Every entry that follows should be repeated exactly; drop the images.

MATERIAL FOR THIS TASK START

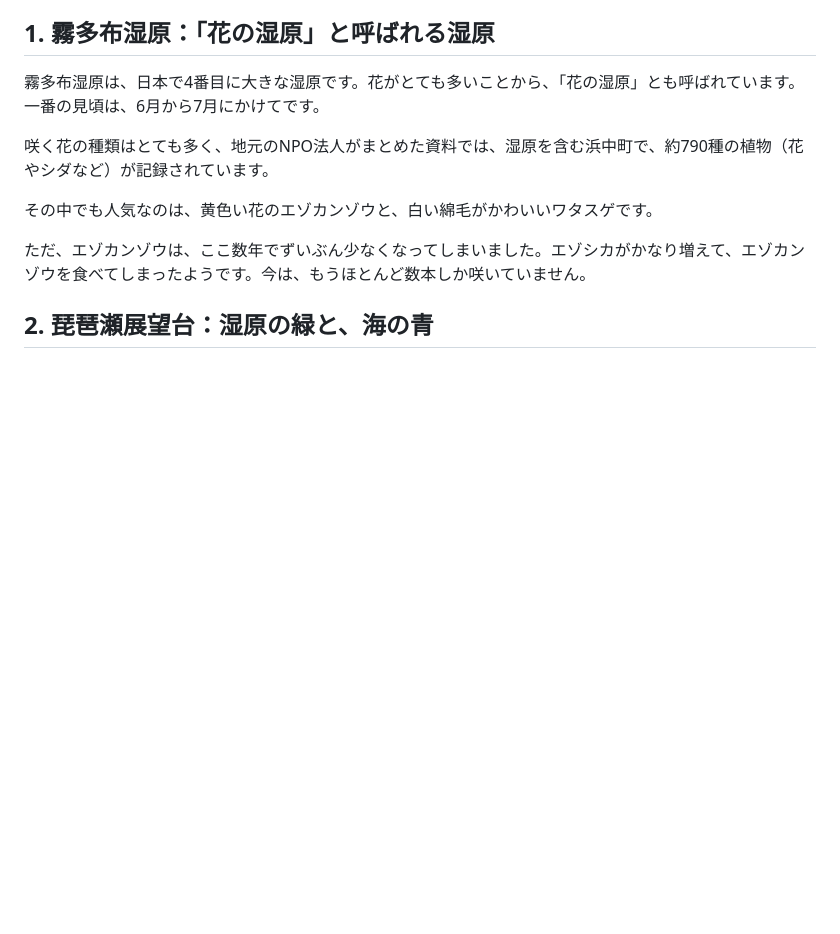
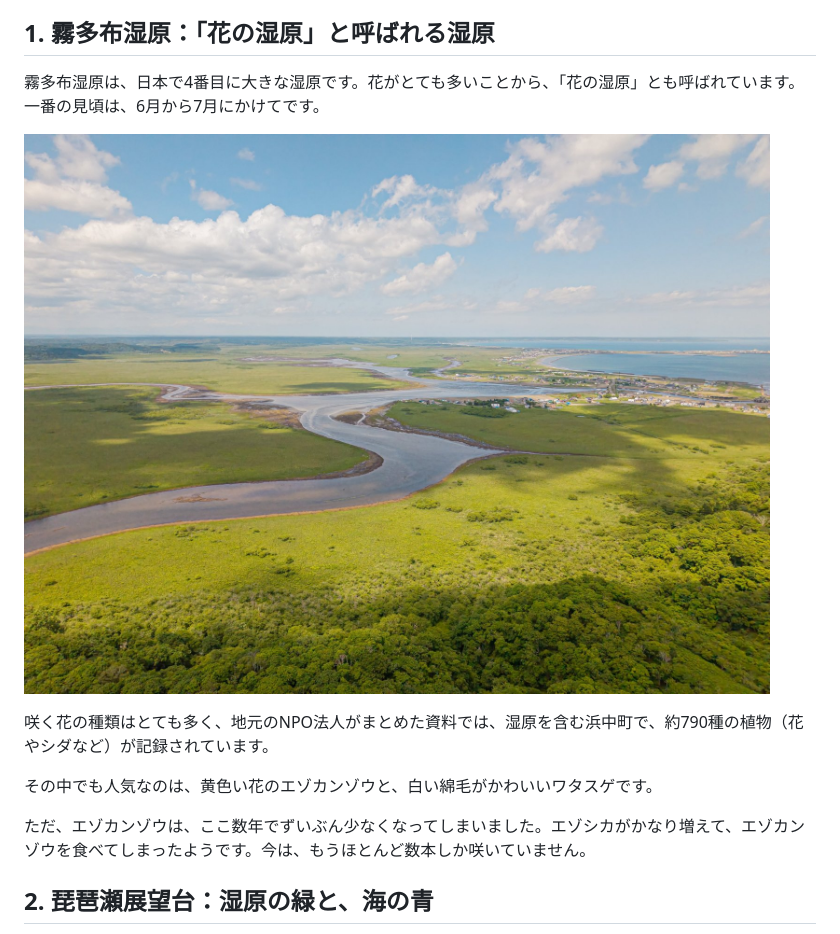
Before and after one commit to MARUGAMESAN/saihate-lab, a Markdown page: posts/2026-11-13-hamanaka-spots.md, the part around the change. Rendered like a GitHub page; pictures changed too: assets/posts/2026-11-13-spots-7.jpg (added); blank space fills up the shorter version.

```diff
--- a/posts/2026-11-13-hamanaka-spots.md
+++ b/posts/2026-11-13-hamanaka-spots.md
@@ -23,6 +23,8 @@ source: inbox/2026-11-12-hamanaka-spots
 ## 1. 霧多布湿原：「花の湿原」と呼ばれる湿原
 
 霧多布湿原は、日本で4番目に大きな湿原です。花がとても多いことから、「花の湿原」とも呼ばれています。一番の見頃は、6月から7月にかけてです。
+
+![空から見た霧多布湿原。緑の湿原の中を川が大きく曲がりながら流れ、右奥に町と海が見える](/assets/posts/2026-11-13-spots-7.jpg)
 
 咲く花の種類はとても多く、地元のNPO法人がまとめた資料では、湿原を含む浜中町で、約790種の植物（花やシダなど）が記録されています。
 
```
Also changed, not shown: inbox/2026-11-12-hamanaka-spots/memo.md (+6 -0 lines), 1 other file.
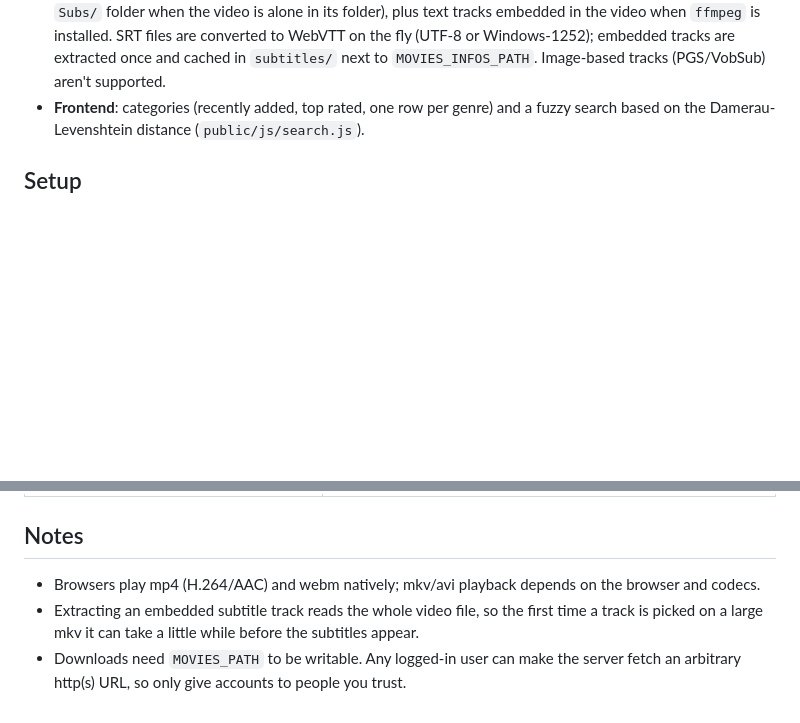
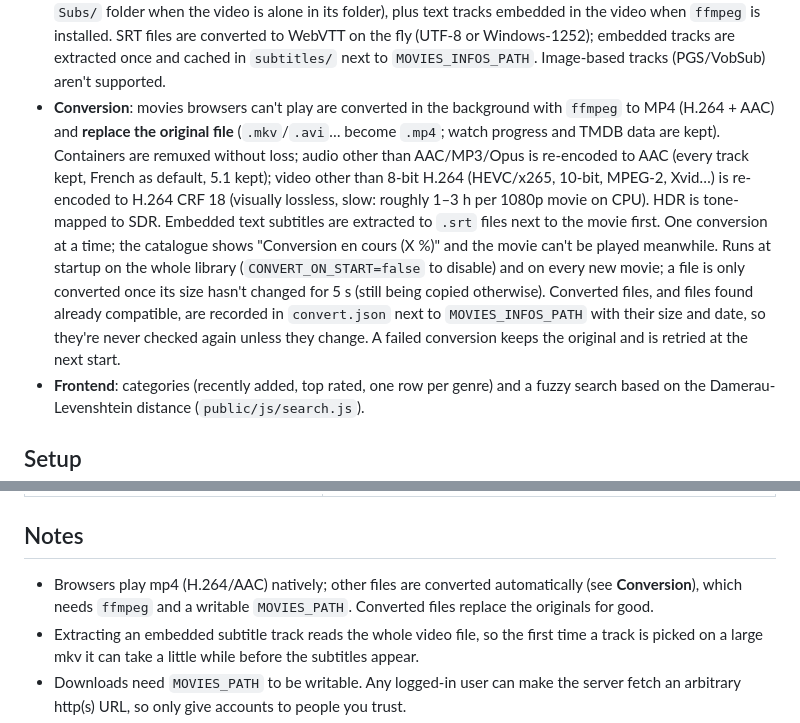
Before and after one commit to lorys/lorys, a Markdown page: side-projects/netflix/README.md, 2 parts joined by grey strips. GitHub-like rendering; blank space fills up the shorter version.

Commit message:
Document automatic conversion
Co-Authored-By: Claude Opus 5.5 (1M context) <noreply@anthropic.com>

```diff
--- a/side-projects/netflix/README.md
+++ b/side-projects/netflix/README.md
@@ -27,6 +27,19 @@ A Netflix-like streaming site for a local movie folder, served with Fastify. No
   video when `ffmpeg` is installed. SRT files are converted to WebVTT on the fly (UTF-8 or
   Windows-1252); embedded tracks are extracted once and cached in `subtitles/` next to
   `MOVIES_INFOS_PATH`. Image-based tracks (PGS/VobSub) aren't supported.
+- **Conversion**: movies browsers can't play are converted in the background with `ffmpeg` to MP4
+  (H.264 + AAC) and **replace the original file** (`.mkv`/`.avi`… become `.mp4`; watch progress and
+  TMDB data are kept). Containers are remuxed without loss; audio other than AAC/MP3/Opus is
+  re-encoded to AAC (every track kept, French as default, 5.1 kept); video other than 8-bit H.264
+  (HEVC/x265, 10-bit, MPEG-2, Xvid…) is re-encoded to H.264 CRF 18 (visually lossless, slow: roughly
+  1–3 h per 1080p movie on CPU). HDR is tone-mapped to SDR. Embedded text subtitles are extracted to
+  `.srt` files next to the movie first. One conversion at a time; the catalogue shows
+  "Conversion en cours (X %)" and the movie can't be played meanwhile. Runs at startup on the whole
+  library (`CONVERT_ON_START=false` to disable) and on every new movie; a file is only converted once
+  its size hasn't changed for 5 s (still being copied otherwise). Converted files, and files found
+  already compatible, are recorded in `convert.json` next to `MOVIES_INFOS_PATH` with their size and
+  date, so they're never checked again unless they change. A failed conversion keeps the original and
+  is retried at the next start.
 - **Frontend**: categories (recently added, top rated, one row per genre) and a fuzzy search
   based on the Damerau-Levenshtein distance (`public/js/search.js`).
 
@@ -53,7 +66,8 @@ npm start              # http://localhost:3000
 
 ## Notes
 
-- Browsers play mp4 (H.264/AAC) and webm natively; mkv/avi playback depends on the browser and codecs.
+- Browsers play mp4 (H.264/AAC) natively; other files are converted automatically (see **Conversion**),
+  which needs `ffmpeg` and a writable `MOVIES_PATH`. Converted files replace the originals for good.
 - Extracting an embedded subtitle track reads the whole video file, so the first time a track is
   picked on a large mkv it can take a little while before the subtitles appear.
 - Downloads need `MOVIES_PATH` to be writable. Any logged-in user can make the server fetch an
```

MATERIAL FOR THIS TASK END

*SOLUTION TO THE EXERCISE*:
Before and after one commit to MARUGAMESAN/saihate-lab, a Markdown page: posts/2026-11-13-hamanaka-spots.md, the part around the change. Rendered like a GitHub page; pictures changed too: assets/posts/2026-11-13-spots-7.jpg (added); blank space fills up the shorter version.

```diff
--- a/posts/2026-11-13-hamanaka-spots.md
+++ b/posts/2026-11-13-hamanaka-spots.md
@@ -23,6 +23,8 @@ source: inbox/2026-11-12-hamanaka-spots
 ## 1. 霧多布湿原：「花の湿原」と呼ばれる湿原
 
 霧多布湿原は、日本で4番目に大きな湿原です。花がとても多いことから、「花の湿原」とも呼ばれています。一番の見頃は、6月から7月にかけてです。
+
+![空から見た霧多布湿原。緑の湿原の中を川が大きく曲がりながら流れ、右奥に町と海が見える](/assets/posts/2026-11-13-spots-7.jpg)
 
 咲く花の種類はとても多く、地元のNPO法人がまとめた資料では、湿原を含む浜中町で、約790種の植物（花やシダなど）が記録されています。
 
```
Also changed, not shown: inbox/2026-11-12-hamanaka-spots/memo.md (+6 -0 lines), 1 other file.
Before and after one commit to lorys/lorys, a Markdown page: side-projects/netflix/README.md, 2 parts joined by grey strips. GitHub-like rendering; blank space fills up the shorter version.

Commit message:
Document automatic conversion
Co-Authored-By: Claude Opus 5.5 (1M context) <noreply@anthropic.com>

```diff
--- a/side-projects/netflix/README.md
+++ b/side-projects/netflix/README.md
@@ -27,6 +27,19 @@ A Netflix-like streaming site for a local movie folder, served with Fastify. No
   video when `ffmpeg` is installed. SRT files are converted to WebVTT on the fly (UTF-8 or
   Windows-1252); embedded tracks are extracted once and cached in `subtitles/` next to
   `MOVIES_INFOS_PATH`. Image-based tracks (PGS/VobSub) aren't supported.
+- **Conversion**: movies browsers can't play are converted in the background with `ffmpeg` to MP4
+  (H.264 + AAC) and **replace the original file** (`.mkv`/`.avi`… become `.mp4`; watch progress and
+  TMDB data are kept). Containers are remuxed without loss; audio other than AAC/MP3/Opus is
+  re-encoded to AAC (every track kept, French as default, 5.1 kept); video other than 8-bit H.264
+  (HEVC/x265, 10-bit, MPEG-2, Xvid…) is re-encoded to H.264 CRF 18 (visually lossless, slow: roughly
+  1–3 h per 1080p movie on CPU). HDR is tone-mapped to SDR. Embedded text subtitles are extracted to
+  `.srt` files next to the movie first. One conversion at a time; the catalogue shows
+  "Conversion en cours (X %)" and the movie can't be played meanwhile. Runs at startup on the whole
+  library (`CONVERT_ON_START=false` to disable) and on every new movie; a file is only converted once
+  its size hasn't changed for 5 s (still being copied otherwise). Converted files, and files found
+  already compatible, are recorded in `convert.json` next to `MOVIES_INFOS_PATH` with their size and
+  date, so they're never checked again unless they change. A failed conversion keeps the original and
+  is retried at the next start.
 - **Frontend**: categories (recently added, top rated, one row per genre) and a fuzzy search
   based on the Damerau-Levenshtein distance (`public/js/search.js`).
 
@@ -53,7 +66,8 @@ npm start              # http://localhost:3000
 
 ## Notes
 
-- Browsers play mp4 (H.264/AAC) and webm natively; mkv/avi playback depends on the browser and codecs.
+- Browsers play mp4 (H.264/AAC) natively; other files are converted automatically (see **Conversion**),
+  which needs `ffmpeg` and a writable `MOVIES_PATH`. Converted files replace the originals for good.
 - Extracting an embedded subtitle track reads the whole video file, so the first time a track is
   picked on a large mkv it can take a little while before the subtitles appear.
 - Downloads need `MOVIES_PATH` to be writable. Any logged-in user can make the server fetch an
```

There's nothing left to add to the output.